Further confirmation has emerged that industry superannuation funds are strengthening in members, assets and cashflow at the expense of retail funds.
That was the key bottom line of KPMG’s third annual ‘Super Insights’ report, which revealed that despite the Royal Commission and other factors, the overall performance of the superannuation industry is strong, with the APRA-regulated sector growing by 10.3 per while the self-managed superannuation fund (SMSF) sector grew by 6.4 per cent.
The KPMG analysis also indicated that increased regulatory and competitive pressures were likely to lead to more fund mergers.
The report, based on 2017/18 figures from the Australian Prudential Regulatory Authority (APRA), found that the APRA-regulated sector ended the year with assets under management (AUM) of $1.8 trillion, while the SMSF sector closed at almost $750 billion.
It said that in total, the assets supporting the superannuation sector closed 2018 at almost $2.72 trillion, some 39 per cent higher than the market capitalisation of the Australian share market.
The report noted that even before the impact of the Royal Commission, the industry fund sector had enjoyed an uplift in new membership, actually increasing total membership over the year by 1.39 per cent.

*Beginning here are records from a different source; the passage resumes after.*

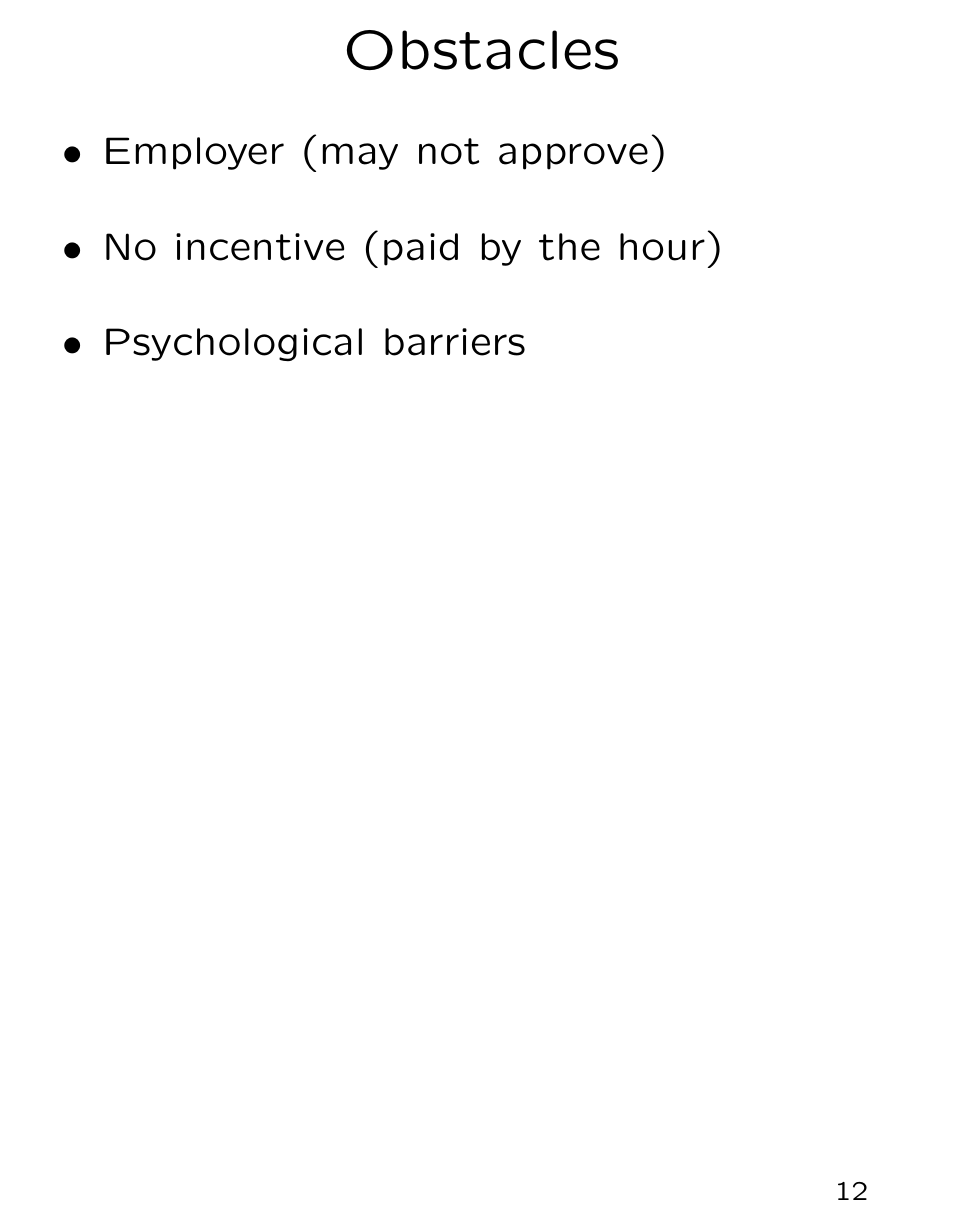
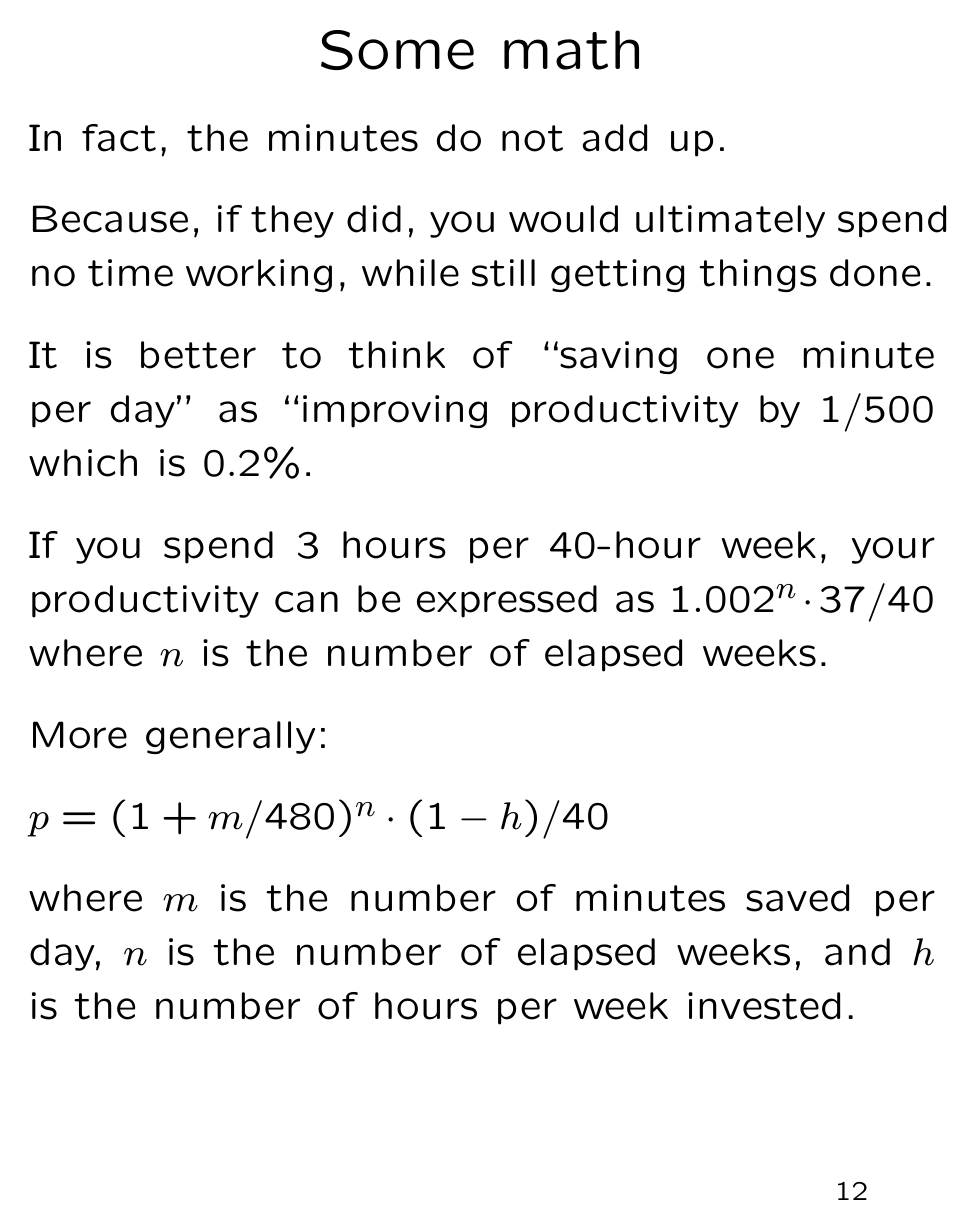
Before and after one commit to robert-strandh/Seminars, LaTeX slides (Kaizen/slides.tex): page 12 of 30 before the commit and page 12 of 31 after it. Compiled offline with pdfLaTeX; a LaTeX package or settings file that is missing is left out.

Commit message:
New slide with math formula.

```diff
--- a/Kaizen/slides.tex
+++ b/Kaizen/slides.tex
@@ -178,6 +178,29 @@ minute per day?
 Assuming you want it to pay off within a year, you can spend 3 hours.
 
 Think about these numbers for a while!!!!!
+
+\vfill\end{slide}
+%-----------------------------------------------------------
+\begin{slide}\ti{Some math}
+
+In fact, the minutes do not add up.
+
+Because, if they did, you would ultimately spend no time working,
+while still getting things done.
+
+It is better to think of ``saving one minute per day'' as ``improving
+productivity by $1/500$ which is $0.2\%$.
+
+If you spend $3$ hours per $40$-hour week, your productivity can be
+expressed as $1.002^n\cdot 37/40$ where $n$ is the number of elapsed
+weeks.
+
+More generally:
+
+$p= (1+m/480)^n \cdot (1-h)/40$
+
+where $m$ is the number of minutes saved per day, $n$ is the number of
+elapsed weeks, and $h$ is the number of hours per week invested.
 
 \vfill\end{slide}
 %-----------------------------------------------------------
```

It said this was largely at the expense of the retail fund sector, where membership declined 5.2 per cent during 2018 resulting in a substantially faster AUM growth rate within the Industry Fund sector, which grew by 16.3 per cent compared to the Retail Fund sector growth of 5.9 per cent.
The research said the public sector showed reasonable AUM growth of 11.2 per cent, while corporate funds continued to struggle with assets declining by 4.5 per cent, mainly due to a number of mergers during the year.

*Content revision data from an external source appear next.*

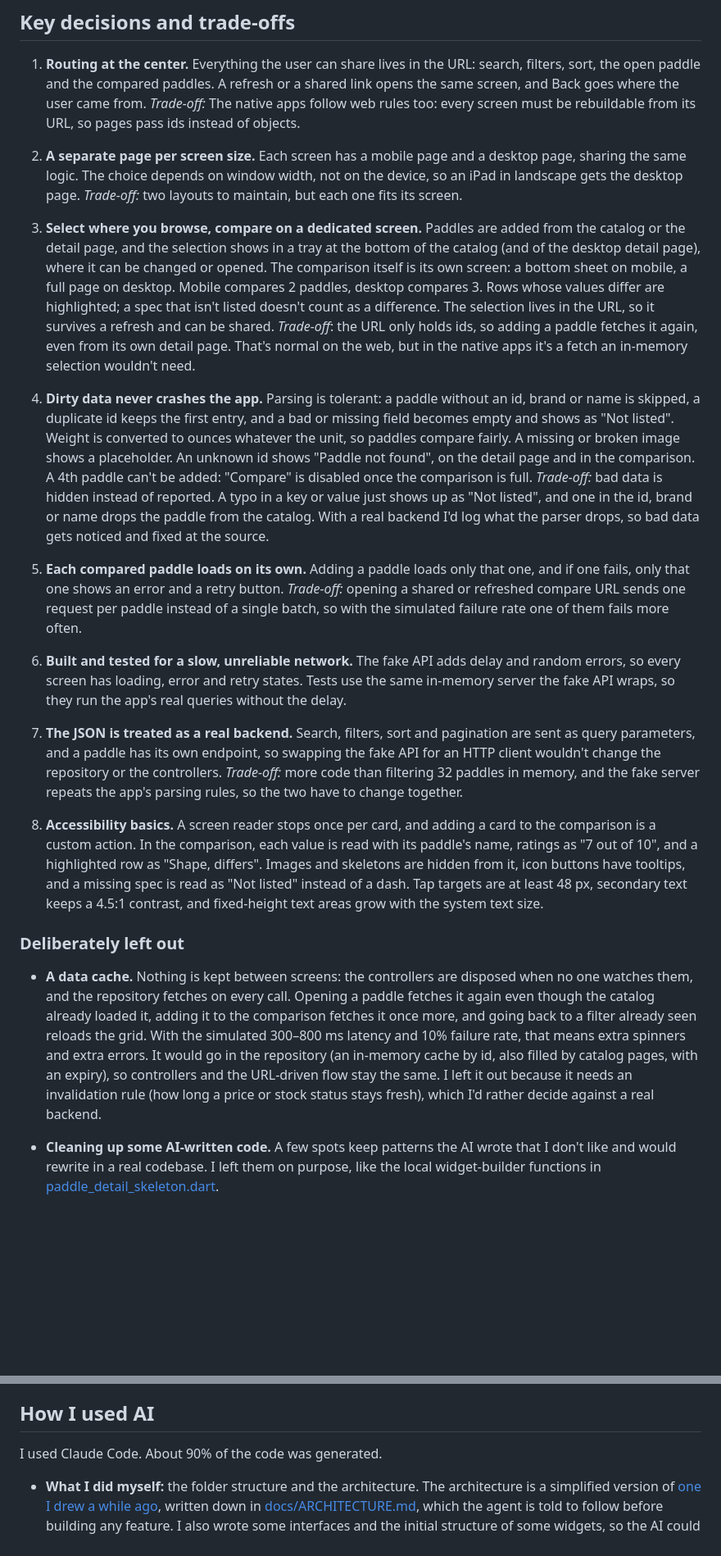
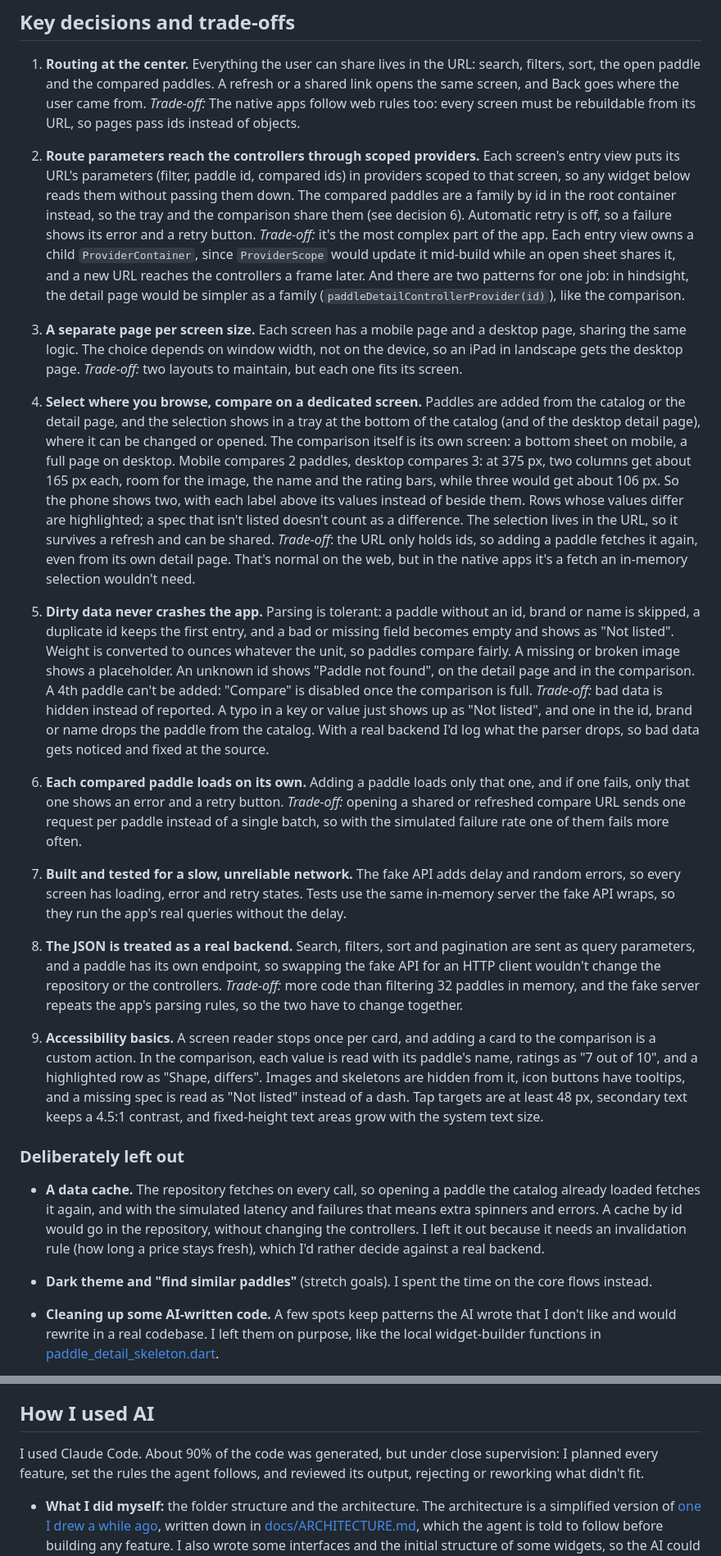
Before and after one commit to plooliveira/paddle_compare, a Markdown page: NOTES.md, 2 parts joined by grey strips. Shown at 82% size. Rendered like a GitHub page; blank space fills up the shorter version.

Commit message:
fix some explanations

```diff
--- a/NOTES.md
+++ b/NOTES.md
@@ -99,23 +99,26 @@ All routes are typed and live in [lib/app/router.dart](lib/app/router.dart):
 
 1. **Routing at the center.** Everything the user can share lives in the URL: search, filters, sort, the open paddle and the compared paddles. A refresh or a shared link opens the same screen, and Back goes where the user came from. *Trade-off:* The native apps follow web rules too: every screen must be rebuildable from its URL, so pages pass ids instead of objects.
 
-2. **A separate page per screen size.** Each screen has a mobile page and a desktop page, sharing the same logic. The choice depends on window width, not on the device, so an iPad in landscape gets the desktop page. *Trade-off:* two layouts to maintain, but each one fits its screen.
+2. **Route parameters reach the controllers through scoped providers.** Each screen's entry view puts its URL's parameters (filter, paddle id, compared ids) in providers scoped to that screen, so any widget below reads them without passing them down. The compared paddles are a family by id in the root container instead, so the tray and the comparison share them (see decision 6). Automatic retry is off, so a failure shows its error and a retry button. *Trade-off:* it's the most complex part of the app. Each entry view owns a child `ProviderContainer`, since `ProviderScope` would update it mid-build while an open sheet shares it, and a new URL reaches the controllers a frame later. And there are two patterns for one job: in hindsight, the detail page would be simpler as a family (`paddleDetailControllerProvider(id)`), like the comparison.
 
-3. **Select where you browse, compare on a dedicated screen.** Paddles are added from the catalog or the detail page, and the selection shows in a tray at the bottom of the catalog (and of the desktop detail page), where it can be changed or opened. The comparison itself is its own screen: a bottom sheet on mobile, a full page on desktop. Mobile compares 2 paddles, desktop compares 3. Rows whose values differ are highlighted; a spec that isn't listed doesn't count as a difference. The selection lives in the URL, so it survives a refresh and can be shared. *Trade-off*: the URL only holds ids, so adding a paddle fetches it again, even from its own detail page. That's normal on the web, but in the native apps it's a fetch an in-memory selection wouldn't need.
+3. **A separate page per screen size.** Each screen has a mobile page and a desktop page, sharing the same logic. The choice depends on window width, not on the device, so an iPad in landscape gets the desktop page. *Trade-off:* two layouts to maintain, but each one fits its screen.
 
-4. **Dirty data never crashes the app.** Parsing is tolerant: a paddle without an id, brand or name is skipped, a duplicate id keeps the first entry, and a bad or missing field becomes empty and shows as "Not listed". Weight is converted to ounces whatever the unit, so paddles compare fairly. A missing or broken image shows a placeholder. An unknown id shows "Paddle not found", on the detail page and in the comparison. A 4th paddle can't be added: "Compare" is disabled once the comparison is full. *Trade-off:* bad data is hidden instead of reported. A typo in a key or value just shows up as "Not listed", and one in the id, brand or name drops the paddle from the catalog. With a real backend I'd log what the parser drops, so bad data gets noticed and fixed at the source.
+4. **Select where you browse, compare on a dedicated screen.** Paddles are added from the catalog or the detail page, and the selection shows in a tray at the bottom of the catalog (and of the desktop detail page), where it can be changed or opened. The comparison itself is its own screen: a bottom sheet on mobile, a full page on desktop. Mobile compares 2 paddles, desktop compares 3: at 375 px, two columns get about 165 px each, room for the image, the name and the rating bars, while three would get about 106 px. So the phone shows two, with each label above its values instead of beside them. Rows whose values differ are highlighted; a spec that isn't listed doesn't count as a difference. The selection lives in the URL, so it survives a refresh and can be shared. *Trade-off*: the URL only holds ids, so adding a paddle fetches it again, even from its own detail page. That's normal on the web, but in the native apps it's a fetch an in-memory selection wouldn't need.
 
-5. **Each compared paddle loads on its own.** Adding a paddle loads only that one, and if one fails, only that one shows an error and a retry button. *Trade-off:* opening a shared or refreshed compare URL sends one request per paddle instead of a single batch, so with the simulated failure rate one of them fails more often.
+5. **Dirty data never crashes the app.** Parsing is tolerant: a paddle without an id, brand or name is skipped, a duplicate id keeps the first entry, and a bad or missing field becomes empty and shows as "Not listed". Weight is converted to ounces whatever the unit, so paddles compare fairly. A missing or broken image shows a placeholder. An unknown id shows "Paddle not found", on the detail page and in the comparison. A 4th paddle can't be added: "Compare" is disabled once the comparison is full. *Trade-off:* bad data is hidden instead of reported. A typo in a key or value just shows up as "Not listed", and one in the id, brand or name drops the paddle from the catalog. With a real backend I'd log what the parser drops, so bad data gets noticed and fixed at the source.
 
-6. **Built and tested for a slow, unreliable network.** The fake API adds delay and random errors, so every screen has loading, error and retry states. Tests use the same in-memory server the fake API wraps, so they run the app's real queries without the delay.
+6. **Each compared paddle loads on its own.** Adding a paddle loads only that one, and if one fails, only that one shows an error and a retry button. *Trade-off:* opening a shared or refreshed compare URL sends one request per paddle instead of a single batch, so with the simulated failure rate one of them fails more often.
 
-7. **The JSON is treated as a real backend.** Search, filters, sort and pagination are sent as query parameters, and a paddle has its own endpoint, so swapping the fake API for an HTTP client wouldn't change the repository or the controllers. *Trade-off:* more code than filtering 32 paddles in memory, and the fake server repeats the app's parsing rules, so the two have to change together.
+7. **Built and tested for a slow, unreliable network.** The fake API adds delay and random errors, so every screen has loading, error and retry states. Tests use the same in-memory server the fake API wraps, so they run the app's real queries without the delay.
 
-8. **Accessibility basics.** A screen reader stops once per card, and adding a card to the comparison is a custom action. In the comparison, each value is read with its paddle's name, ratings as "7 out of 10", and a highlighted row as "Shape, differs". Images and skeletons are hidden from it, icon buttons have tooltips, and a missing spec is read as "Not listed" instead of a dash. Tap targets are at least 48 px, secondary text keeps a 4.5:1 contrast, and fixed-height text areas grow with the system text size.
+8. **The JSON is treated as a real backend.** Search, filters, sort and pagination are sent as query parameters, and a paddle has its own endpoint, so swapping the fake API for an HTTP client wouldn't change the repository or the controllers. *Trade-off:* more code than filtering 32 paddles in memory, and the fake server repeats the app's parsing rules, so the two have to change together.
+
+9. **Accessibility basics.** A screen reader stops once per card, and adding a card to the comparison is a custom action. In the comparison, each value is read with its paddle's name, ratings as "7 out of 10", and a highlighted row as "Shape, differs". Images and skeletons are hidden from it, icon buttons have tooltips, and a missing spec is read as "Not listed" instead of a dash. Tap targets are at least 48 px, secondary text keeps a 4.5:1 contrast, and fixed-height text areas grow with the system text size.
 
 ### Deliberately left out
 
-- **A data cache.** Nothing is kept between screens: the controllers are disposed when no one watches them, and the repository fetches on every call. Opening a paddle fetches it again even though the catalog already loaded it, adding it to the comparison fetches it once more, and going back to a filter already seen reloads the grid. With the simulated 300–800 ms latency and 10% failure rate, that means extra spinners and extra errors. It would go in the repository (an in-memory cache by id, also filled by catalog pages, with an expiry), so controllers and the URL-driven flow stay the same. I left it out because it needs an invalidation rule (how long a price or stock status stays fresh), which I'd rather decide against a real backend.
+- **A data cache.** The repository fetches on every call, so opening a paddle the catalog already loaded fetches it again, and with the simulated latency and failures that means extra spinners and errors. A cache by id would go in the repository, without changing the controllers. I left it out because it needs an invalidation rule (how long a price stays fresh), which I'd rather decide against a real backend.
+- **Dark theme and "find similar paddles"** (stretch goals). I spent the time on the core flows instead.
 - **Cleaning up some AI-written code.** A few spots keep patterns the AI wrote that I don't like and would rewrite in a real codebase. I left them on purpose, like the local widget-builder functions in [paddle_detail_skeleton.dart](lib/app/paddle_detail/view/mobile/widgets/paddle_detail_skeleton.dart).
 
 - **Trimming the AI's comments.** Some files keep comments the AI wrote to explain its code. I kept them for my own understanding while reviewing; in production I'd leave fewer.
@@ -124,7 +127,7 @@ All routes are typed and live in [lib/app/router.dart](lib/app/router.dart):
 
 ## How I used AI
 
-I used Claude Code. About 90% of the code was generated.
+I used Claude Code. About 90% of the code was generated, but under close supervision: I planned every feature, set the rules the agent follows, and reviewed its output, rejecting or reworking what didn't fit.
 
 - **What I did myself:** the folder structure and the architecture. The architecture is a simplified version of [one I drew a while ago](https://excalidraw.com/#json=eT5-g-33zXarME0iX99xc,fGON4od9MDWYGNUOG7Jnig), written down in [docs/ARCHITECTURE.md](docs/ARCHITECTURE.md), which the agent is told to follow before building any feature. I also wrote some interfaces and the initial structure of some widgets, so the AI could generate the rest.
 - **What worked:** planning first and writing detailed prompts. Short or vague prompts didn't get a good enough result; a plan with the rules spelled out did. I didn't use spec-driven development (SDD), just a plan per feature.
```
Also changed, not shown: other parts of NOTES.md (+7 -1 lines).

Commenting on the findings, KPMG head of asset and wealth management, Paul Howes said that despite the increased volatility in the market and greater competitive pressures, the superannuation industry continued to deliver strong outcomes for members overall.
“But with the Royal Commission Final Report released in the current financial year, it is likely that the trends identified in our review, particularly between the Retail and Industry Fund sectors, will be exacerbated, driving materially different growth rates across these sectors,” he said.
“We also see an acceleration in mergers in the sector – last year we predicted that the number of funds would halve over the next decade, but we now believe this will be nearer to five years than ten,” Howes said. “Greater regulatory obligations, plus issues such as continued increases in operating costs, and ongoing uplift in churn out of funds placing further pressure on many fund’s business models, is driving consolidation.”